=== EXERCISE PROMPT ===
Keep every line in which "columns" occurs and drop the rest of the data.

=== RECORDED INFORMATION ===

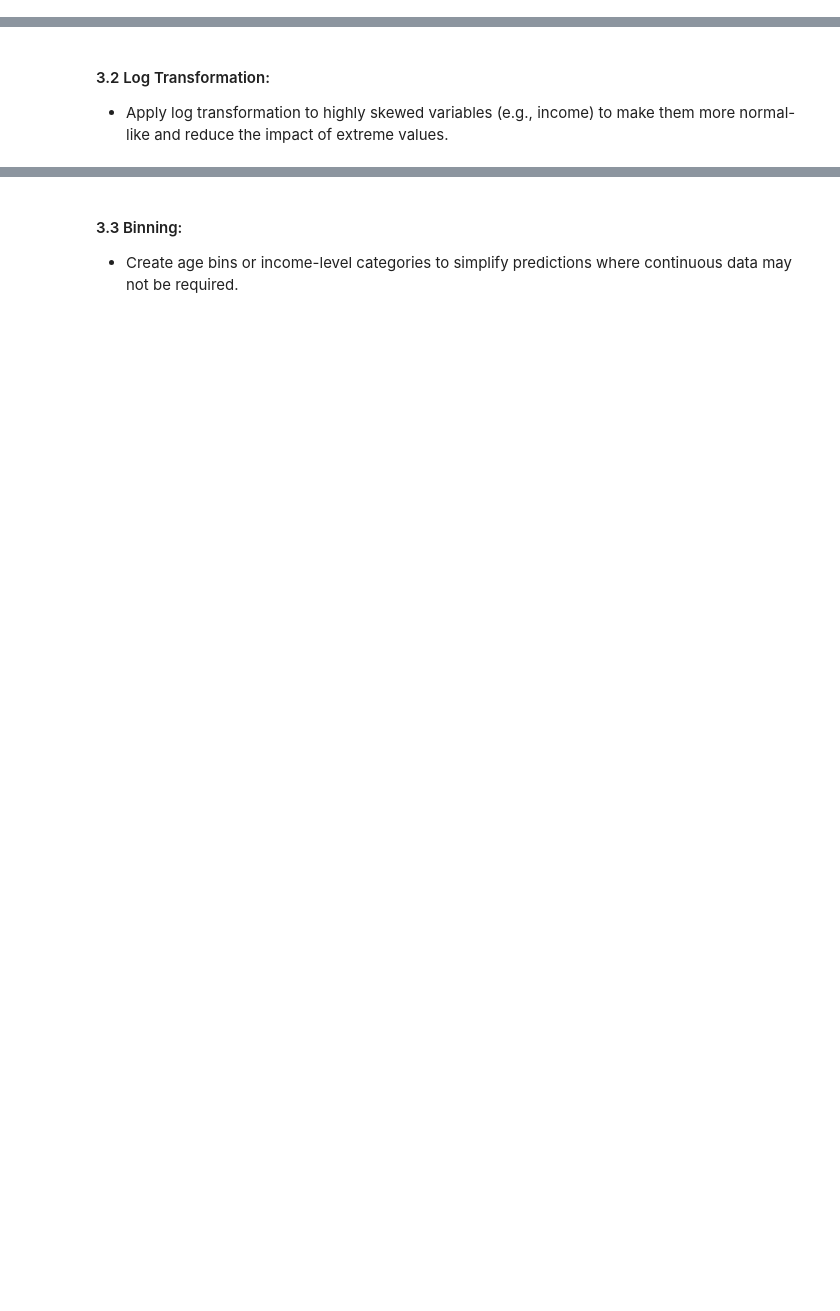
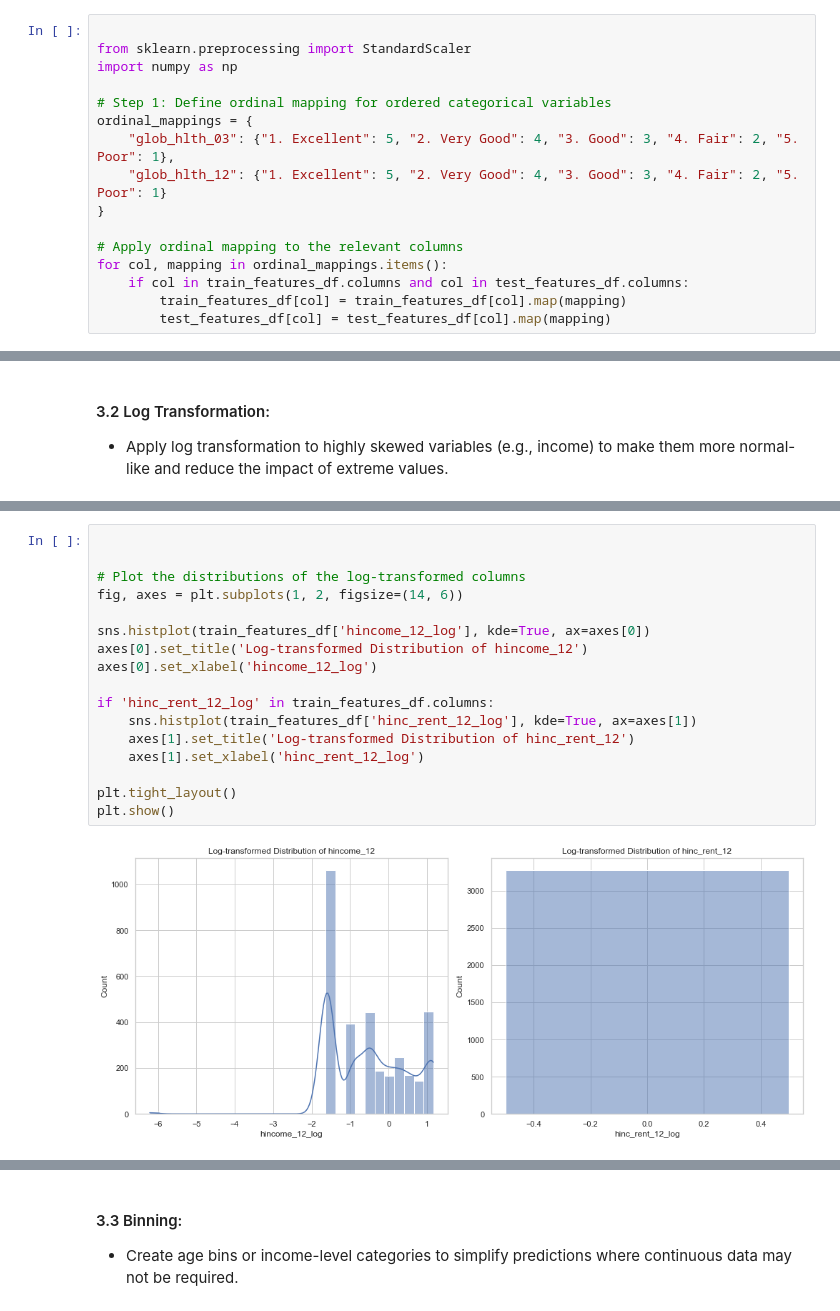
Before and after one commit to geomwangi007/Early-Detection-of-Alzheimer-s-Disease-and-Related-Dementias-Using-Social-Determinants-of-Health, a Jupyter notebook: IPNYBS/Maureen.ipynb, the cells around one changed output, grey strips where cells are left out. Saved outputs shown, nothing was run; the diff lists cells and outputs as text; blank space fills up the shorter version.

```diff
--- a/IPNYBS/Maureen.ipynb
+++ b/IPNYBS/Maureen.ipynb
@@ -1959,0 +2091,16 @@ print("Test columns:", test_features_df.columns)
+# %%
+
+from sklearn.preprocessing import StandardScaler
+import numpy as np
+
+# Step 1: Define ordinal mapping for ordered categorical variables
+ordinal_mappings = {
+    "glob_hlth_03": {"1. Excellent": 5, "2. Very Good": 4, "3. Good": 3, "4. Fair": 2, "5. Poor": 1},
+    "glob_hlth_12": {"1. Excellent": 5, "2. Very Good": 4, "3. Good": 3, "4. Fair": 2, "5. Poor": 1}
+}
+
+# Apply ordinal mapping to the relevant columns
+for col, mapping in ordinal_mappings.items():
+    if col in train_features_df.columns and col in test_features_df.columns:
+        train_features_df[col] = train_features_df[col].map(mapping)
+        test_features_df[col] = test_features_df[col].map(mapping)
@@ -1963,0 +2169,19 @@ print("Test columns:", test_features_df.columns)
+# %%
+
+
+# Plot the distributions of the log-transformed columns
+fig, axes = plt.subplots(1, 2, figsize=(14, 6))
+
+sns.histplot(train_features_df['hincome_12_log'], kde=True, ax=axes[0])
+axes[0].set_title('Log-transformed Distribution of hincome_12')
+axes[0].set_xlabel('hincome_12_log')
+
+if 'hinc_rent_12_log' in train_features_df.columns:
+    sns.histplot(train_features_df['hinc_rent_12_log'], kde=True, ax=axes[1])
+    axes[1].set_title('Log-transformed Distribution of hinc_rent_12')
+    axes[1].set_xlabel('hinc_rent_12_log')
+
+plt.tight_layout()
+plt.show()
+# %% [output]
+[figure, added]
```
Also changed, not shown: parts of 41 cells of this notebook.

=== ANSWER SECTION ===
@@ -1959,0 +2091,16 @@ print("Test columns:", test_features_df.columns)
+# Apply ordinal mapping to the relevant columns
+    if col in train_features_df.columns and col in test_features_df.columns:
@@ -1963,0 +2169,19 @@ print("Test columns:", test_features_df.columns)
+# Plot the distributions of the log-transformed columns
+if 'hinc_rent_12_log' in train_features_df.columns:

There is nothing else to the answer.